Change detection outputs:
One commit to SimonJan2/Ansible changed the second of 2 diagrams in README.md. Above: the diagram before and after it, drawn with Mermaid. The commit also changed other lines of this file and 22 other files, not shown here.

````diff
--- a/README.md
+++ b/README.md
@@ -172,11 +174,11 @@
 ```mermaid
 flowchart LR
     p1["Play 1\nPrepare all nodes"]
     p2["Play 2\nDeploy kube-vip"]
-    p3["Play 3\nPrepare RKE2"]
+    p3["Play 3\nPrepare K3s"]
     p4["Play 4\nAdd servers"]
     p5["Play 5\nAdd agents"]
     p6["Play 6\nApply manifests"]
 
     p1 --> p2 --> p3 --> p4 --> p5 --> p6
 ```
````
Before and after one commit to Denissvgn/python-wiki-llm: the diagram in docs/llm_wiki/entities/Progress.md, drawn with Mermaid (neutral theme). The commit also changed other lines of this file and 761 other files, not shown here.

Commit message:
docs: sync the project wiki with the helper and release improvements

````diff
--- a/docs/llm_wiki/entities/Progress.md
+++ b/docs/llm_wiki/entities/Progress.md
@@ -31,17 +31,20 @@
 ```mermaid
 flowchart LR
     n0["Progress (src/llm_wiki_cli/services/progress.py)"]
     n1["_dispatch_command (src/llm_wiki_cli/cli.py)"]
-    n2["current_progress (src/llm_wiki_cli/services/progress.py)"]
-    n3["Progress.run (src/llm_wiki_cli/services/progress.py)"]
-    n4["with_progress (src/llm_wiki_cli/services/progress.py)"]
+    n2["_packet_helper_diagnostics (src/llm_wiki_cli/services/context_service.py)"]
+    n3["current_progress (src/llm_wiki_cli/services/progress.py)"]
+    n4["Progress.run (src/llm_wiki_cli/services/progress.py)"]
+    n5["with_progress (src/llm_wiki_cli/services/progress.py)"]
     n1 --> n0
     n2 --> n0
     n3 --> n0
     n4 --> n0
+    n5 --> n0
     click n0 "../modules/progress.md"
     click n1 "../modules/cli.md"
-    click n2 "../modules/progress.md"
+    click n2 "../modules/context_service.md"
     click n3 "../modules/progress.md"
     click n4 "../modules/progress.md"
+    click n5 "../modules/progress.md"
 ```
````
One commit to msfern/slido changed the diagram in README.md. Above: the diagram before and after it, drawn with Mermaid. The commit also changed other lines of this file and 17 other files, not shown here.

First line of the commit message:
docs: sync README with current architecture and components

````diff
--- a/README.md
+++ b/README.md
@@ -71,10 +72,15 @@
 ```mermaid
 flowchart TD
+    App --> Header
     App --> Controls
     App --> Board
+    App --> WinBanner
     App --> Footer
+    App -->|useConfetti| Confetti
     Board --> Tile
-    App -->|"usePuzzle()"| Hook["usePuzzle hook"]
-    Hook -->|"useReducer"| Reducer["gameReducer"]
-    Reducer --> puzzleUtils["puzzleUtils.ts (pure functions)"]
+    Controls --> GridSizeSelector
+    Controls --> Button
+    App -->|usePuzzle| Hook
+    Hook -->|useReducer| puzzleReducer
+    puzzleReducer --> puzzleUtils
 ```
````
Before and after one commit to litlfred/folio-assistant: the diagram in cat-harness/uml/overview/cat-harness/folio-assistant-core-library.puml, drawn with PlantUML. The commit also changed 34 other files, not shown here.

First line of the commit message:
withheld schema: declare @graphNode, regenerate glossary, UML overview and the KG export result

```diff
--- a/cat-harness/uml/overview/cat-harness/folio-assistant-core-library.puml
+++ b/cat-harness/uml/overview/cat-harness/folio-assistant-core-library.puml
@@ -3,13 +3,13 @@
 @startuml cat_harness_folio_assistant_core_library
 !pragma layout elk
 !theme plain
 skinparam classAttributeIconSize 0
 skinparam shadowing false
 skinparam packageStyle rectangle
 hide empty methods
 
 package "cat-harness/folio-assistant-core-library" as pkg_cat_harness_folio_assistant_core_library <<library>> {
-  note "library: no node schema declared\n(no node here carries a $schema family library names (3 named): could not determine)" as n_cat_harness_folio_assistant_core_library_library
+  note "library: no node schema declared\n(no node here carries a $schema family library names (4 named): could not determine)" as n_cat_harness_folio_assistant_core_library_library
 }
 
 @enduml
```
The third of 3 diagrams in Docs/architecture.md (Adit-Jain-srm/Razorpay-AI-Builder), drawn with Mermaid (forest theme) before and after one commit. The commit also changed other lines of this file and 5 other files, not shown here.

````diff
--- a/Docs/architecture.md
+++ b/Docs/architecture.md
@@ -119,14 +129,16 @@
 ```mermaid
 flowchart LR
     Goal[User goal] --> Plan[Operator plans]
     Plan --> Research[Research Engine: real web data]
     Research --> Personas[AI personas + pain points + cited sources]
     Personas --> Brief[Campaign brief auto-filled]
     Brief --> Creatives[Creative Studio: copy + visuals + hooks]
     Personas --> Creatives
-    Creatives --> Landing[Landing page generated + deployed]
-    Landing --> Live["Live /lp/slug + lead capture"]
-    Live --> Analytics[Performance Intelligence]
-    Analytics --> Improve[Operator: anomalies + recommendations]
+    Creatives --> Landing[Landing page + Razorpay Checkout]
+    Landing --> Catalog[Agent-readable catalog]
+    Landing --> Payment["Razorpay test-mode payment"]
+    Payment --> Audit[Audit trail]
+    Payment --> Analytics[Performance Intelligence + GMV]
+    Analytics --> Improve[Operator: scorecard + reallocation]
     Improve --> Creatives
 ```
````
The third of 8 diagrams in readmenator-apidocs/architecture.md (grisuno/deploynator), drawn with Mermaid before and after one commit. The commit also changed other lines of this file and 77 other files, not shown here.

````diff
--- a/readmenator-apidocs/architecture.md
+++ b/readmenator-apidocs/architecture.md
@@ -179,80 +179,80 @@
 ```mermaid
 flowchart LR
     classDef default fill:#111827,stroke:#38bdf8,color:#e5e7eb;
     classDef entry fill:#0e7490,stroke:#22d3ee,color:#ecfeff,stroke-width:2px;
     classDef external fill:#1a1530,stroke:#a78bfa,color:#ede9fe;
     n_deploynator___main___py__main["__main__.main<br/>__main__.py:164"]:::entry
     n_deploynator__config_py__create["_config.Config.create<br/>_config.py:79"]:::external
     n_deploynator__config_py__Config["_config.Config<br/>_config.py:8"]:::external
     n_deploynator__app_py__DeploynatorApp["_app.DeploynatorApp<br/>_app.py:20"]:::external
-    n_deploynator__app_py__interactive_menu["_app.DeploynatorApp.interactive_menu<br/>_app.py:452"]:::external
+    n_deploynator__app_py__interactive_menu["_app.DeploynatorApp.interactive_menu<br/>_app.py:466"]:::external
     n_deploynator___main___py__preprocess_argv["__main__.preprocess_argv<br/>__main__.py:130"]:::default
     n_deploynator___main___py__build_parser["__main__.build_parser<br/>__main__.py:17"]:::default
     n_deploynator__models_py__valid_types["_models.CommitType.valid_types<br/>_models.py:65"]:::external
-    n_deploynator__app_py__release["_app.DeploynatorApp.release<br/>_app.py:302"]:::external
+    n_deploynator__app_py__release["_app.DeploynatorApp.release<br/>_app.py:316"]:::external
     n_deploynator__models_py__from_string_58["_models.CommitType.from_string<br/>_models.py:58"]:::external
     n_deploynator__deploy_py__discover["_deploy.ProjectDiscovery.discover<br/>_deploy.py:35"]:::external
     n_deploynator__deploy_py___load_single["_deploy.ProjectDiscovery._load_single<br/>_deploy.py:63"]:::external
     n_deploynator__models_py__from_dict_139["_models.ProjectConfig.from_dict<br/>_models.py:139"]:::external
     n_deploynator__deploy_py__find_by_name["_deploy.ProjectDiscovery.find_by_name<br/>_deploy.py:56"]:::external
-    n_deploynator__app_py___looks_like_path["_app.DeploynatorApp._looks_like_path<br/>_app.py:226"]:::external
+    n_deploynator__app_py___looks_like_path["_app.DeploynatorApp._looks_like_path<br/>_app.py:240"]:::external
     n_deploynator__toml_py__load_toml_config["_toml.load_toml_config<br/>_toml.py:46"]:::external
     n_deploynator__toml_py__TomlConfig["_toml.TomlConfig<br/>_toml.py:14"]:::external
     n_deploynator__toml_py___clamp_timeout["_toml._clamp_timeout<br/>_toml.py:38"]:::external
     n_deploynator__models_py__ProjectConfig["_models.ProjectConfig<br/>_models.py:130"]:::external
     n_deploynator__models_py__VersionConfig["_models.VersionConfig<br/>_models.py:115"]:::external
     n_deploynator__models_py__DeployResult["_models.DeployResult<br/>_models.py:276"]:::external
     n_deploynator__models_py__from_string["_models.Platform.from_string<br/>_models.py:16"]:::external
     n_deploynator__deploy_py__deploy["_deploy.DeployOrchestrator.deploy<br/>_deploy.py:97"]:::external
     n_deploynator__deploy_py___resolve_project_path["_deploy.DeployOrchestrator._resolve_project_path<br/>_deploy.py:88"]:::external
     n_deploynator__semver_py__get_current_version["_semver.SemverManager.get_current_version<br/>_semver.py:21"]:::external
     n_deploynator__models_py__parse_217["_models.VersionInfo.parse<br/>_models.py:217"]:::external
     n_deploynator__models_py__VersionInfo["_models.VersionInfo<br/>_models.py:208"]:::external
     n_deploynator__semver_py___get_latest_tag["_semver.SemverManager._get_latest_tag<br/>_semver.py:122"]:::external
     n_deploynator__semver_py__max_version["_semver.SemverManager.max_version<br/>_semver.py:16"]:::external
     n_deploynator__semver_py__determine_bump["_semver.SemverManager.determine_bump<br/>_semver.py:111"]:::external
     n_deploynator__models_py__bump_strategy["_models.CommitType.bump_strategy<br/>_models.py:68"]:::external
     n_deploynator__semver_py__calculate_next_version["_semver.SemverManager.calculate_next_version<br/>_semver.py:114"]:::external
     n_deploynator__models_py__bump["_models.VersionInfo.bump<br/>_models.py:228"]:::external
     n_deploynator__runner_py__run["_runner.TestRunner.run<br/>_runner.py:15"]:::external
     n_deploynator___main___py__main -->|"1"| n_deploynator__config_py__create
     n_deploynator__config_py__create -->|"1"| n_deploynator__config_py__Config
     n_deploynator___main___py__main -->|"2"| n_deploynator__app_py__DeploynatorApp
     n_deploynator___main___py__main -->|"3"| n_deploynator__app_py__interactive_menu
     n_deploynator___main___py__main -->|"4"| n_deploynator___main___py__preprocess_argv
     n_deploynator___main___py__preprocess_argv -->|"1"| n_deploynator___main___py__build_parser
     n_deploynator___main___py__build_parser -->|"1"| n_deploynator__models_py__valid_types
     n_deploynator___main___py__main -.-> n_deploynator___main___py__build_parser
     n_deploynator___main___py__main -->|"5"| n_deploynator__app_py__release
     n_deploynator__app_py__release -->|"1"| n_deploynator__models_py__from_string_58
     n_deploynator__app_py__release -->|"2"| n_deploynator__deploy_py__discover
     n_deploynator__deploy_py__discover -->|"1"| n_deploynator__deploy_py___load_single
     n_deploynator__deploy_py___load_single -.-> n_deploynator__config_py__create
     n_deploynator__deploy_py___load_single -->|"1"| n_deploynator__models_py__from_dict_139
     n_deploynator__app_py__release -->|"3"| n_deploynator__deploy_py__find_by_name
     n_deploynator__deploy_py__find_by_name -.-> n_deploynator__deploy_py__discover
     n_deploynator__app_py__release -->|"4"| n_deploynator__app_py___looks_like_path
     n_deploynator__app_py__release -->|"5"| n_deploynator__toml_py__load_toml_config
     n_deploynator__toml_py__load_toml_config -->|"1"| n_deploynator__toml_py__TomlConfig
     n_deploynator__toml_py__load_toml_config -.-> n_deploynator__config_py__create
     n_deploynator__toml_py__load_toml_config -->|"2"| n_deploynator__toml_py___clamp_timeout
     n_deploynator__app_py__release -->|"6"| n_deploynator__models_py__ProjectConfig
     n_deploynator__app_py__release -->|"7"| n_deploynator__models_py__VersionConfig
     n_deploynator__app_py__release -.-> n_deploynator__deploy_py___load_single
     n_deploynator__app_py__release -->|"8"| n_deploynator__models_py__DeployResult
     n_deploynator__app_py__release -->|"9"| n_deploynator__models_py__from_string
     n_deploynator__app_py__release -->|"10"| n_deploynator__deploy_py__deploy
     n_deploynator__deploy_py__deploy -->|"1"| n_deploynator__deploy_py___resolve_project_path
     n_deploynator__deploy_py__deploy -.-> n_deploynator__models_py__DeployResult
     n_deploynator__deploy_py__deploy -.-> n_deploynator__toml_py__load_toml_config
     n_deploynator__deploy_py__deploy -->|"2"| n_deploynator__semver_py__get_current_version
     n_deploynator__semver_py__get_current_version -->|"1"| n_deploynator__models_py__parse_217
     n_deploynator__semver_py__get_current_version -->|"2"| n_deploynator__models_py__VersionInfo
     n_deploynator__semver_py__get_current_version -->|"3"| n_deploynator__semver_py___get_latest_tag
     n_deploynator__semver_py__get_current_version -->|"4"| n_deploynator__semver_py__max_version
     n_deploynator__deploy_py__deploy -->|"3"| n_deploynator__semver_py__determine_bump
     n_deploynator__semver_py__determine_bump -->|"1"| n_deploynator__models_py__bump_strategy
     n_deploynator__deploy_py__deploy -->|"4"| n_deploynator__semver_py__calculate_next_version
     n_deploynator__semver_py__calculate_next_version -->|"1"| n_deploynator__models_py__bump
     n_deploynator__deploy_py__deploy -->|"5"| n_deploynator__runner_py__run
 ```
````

What you will do: Answer with one number, namely how many lines in the records contain the string "here".

Exercise response: 8